Lawsuit Challenges Barn on Farmland

A court decision last fall prohibiting barns and other structures on farmland protected by a Suffolk County program may play into a lawsuit challenging a barn on Peconic Land Trust acreage in Amagansett.

Fouad Chartouni, whose residential property is surrounded on three sides by farmland fronting on Town Lane, filed suit in November seeking to overturn county approval for the barn.

The barn was to be used by tenants renting portions of the land trust’s Deborah Light Preserve. It has remained unoccupied as a result of the lawsuit, John v.H. Halsey of the Peconic Land Trust said yesterday.

The county’s farmland preservation program, established in 1974 and approved by voters, provided money for the county to buy the development rights of farmland while it remained in private hands.

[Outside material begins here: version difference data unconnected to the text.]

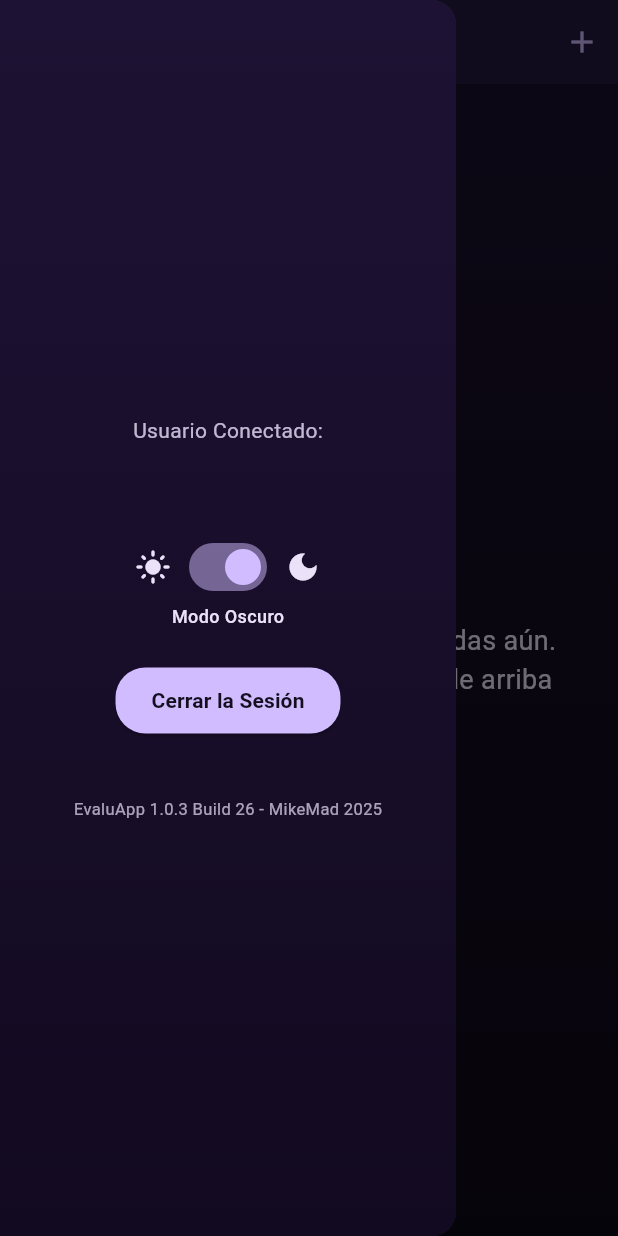
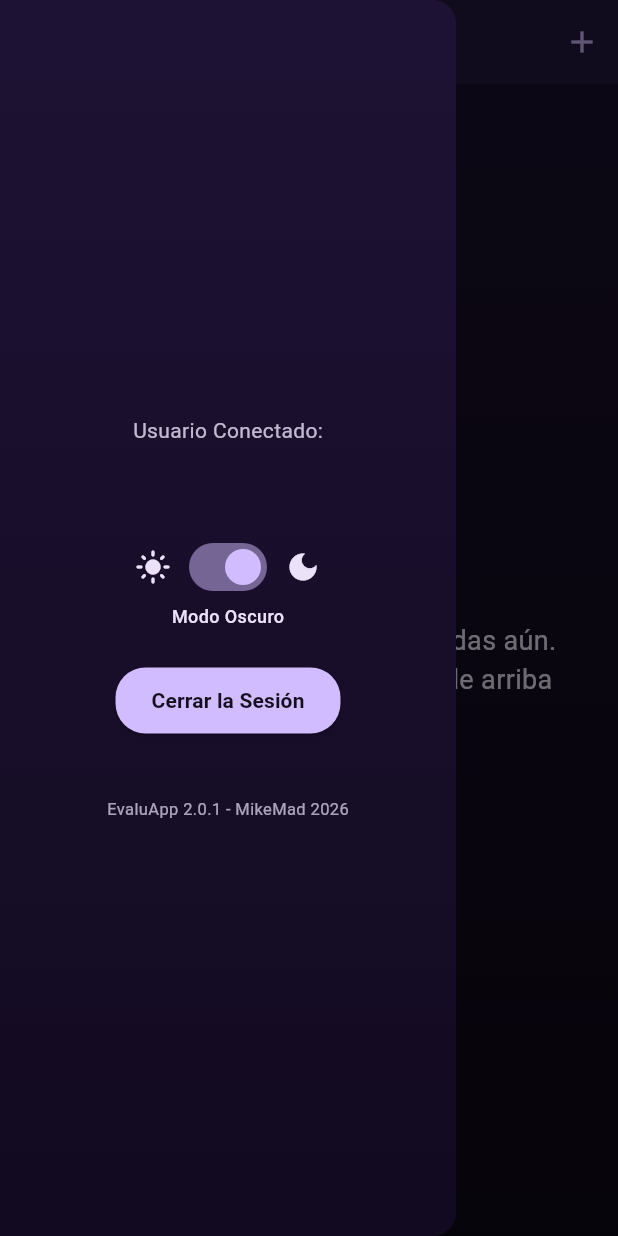
Before and after one commit to MichaelMadridP/evaluapp, a Flutter app: the HomeScreen screen opened directly, with the side drawer open, on a phone screen of 412 x 824 dp. Run offline on Flutter 3.47's test engine with Material 3 defaults, Android fonts, the phone set to English and light mode, and no system bars; our stand-ins replace firebase_auth, firebase_core, firebase_database, shared_preferences; accounts and stored records are empty.

Commit message:
Version 2.0.1 2026
Version completamente funcional

```diff
--- a/lib/main.dart
+++ b/lib/main.dart
@@ -57,7 +57,8 @@ class _MyAppState extends State<MyApp> {
       try {
         await getData(userId, 0);
       } catch (e) {
-        debugPrint('Error al recuperar datos de Firebase al iniciar sesión: $e');
+        debugPrint(
+            'Error al recuperar datos de Firebase al iniciar sesión: $e');
       }
     }
     return userId;
@@ -276,7 +277,7 @@ class _HomeScreenState extends State<HomeScreen> {
                     child: const Text("Cerrar la Sesión",
                         style: TextStyle(fontWeight: FontWeight.bold))),
                 const SizedBox(height: 40),
-                Text('EvaluApp 1.0.3 Build 26 - MikeMad 2025',
+                Text('EvaluApp 2.0.1 - MikeMad 2026',
                     style: TextStyle(
                         fontSize: 11,
                         color: colors.drawerText.withValues(alpha: 0.7))),
```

Two amendments, adopted by the Suffolk Legislature in 2010 and 2013, cleared the way for such structures through waivers and hardship exemptions for farmers, but the amendments were overturned in September by Justice Thomas Whelan of State Supreme Court.

His decision, in favor of a Long Island Pine Barrens Society lawsuit, said that construction of fences, barns, greenhouses, irrigation systems, and the like was illegal on farmland whose development rights had been purchased by the county.

 The potential for development on farmland, the Pine Barrens Society argued, was not among the provisions of the program. It said the county had no right to modify the program after it was approved by voters, that doing so circumvented their will and created a back door for development on protected land.

The ruling, which the county has appealed, has thrown the future of farm buildings on protected sites into question and roiled county officials and agriculture advocates who see it as a threat to farming’s future in the county. Approximately 366 acres of farmland in East Hampton are affected.

Providing farmers with the ability to put up structures is key to helping them adapt, diversify, and survive, supporters of revising the rules, including County Legislator Al Krupski and County Executive Steve Bellone, have said. A proposed county law would allow farmers to erect some structures without permits; the exemptions that Justice Whelan ruled against would in that case be dropped. State legislation that would clarify the objective of Suffolk’s farmland development rights purchases as intended to preserve agriculture and allow farm buildings and uses as defined in state law has also been introduced.

The Amagansett barn, on Town Lane farmland owned by the Peconic Land Trust but for which the county purchased development rights, prompted Mr. Chartouni to sue the county’s farmland committee and its division of planning and environment as well as the land trust. The farmland committee had approved the construction, at the western edge of farmland a distance behind the Balsam Farms farm stand, last July. An East Hampton Town building permit was issued and the barn was put up before the Building Department determined that an application should have been made to the planning board for site-plan review. A stop-work order was issued, and an application is now undergoing review.

The construction of the barn was part of the land trust’s Farms for the Future initiative, through which farmland on the North and South Forks is leased to numerous small-scale farmers. A barn to hold equipment and other items is “an essential piece of farming,” Pam Greene, a senior vice president of the land trust, said yesterday. She declined to comment on the pending lawsuit.

Linda Margolin, Mr. Chartouni’s attorney, said Tuesday that, while the county farmland committee approved the Peconic Land Trust’s barn before Judge Whelan’s ruling, she believes his decision that the county lacks the authority to allow structures on protected farmland should void permits issued even before the ruling. She has also called into question the farmland committee’s decision-making procedure, saying, for instance, that the barn’s impact on neighboring properties, the view, soil, and water was not properly considered. She also said adjacent property owners had not been notified of the application for a building permit. At 98 by 60 feet and 24 feet high with a reflective exterior, the barn is looming, Ms. Margolin said.

She nevertheless acknowledged that farmers’ inability to put up barns and the like “poses big practical problems” for those who want to expand their operations.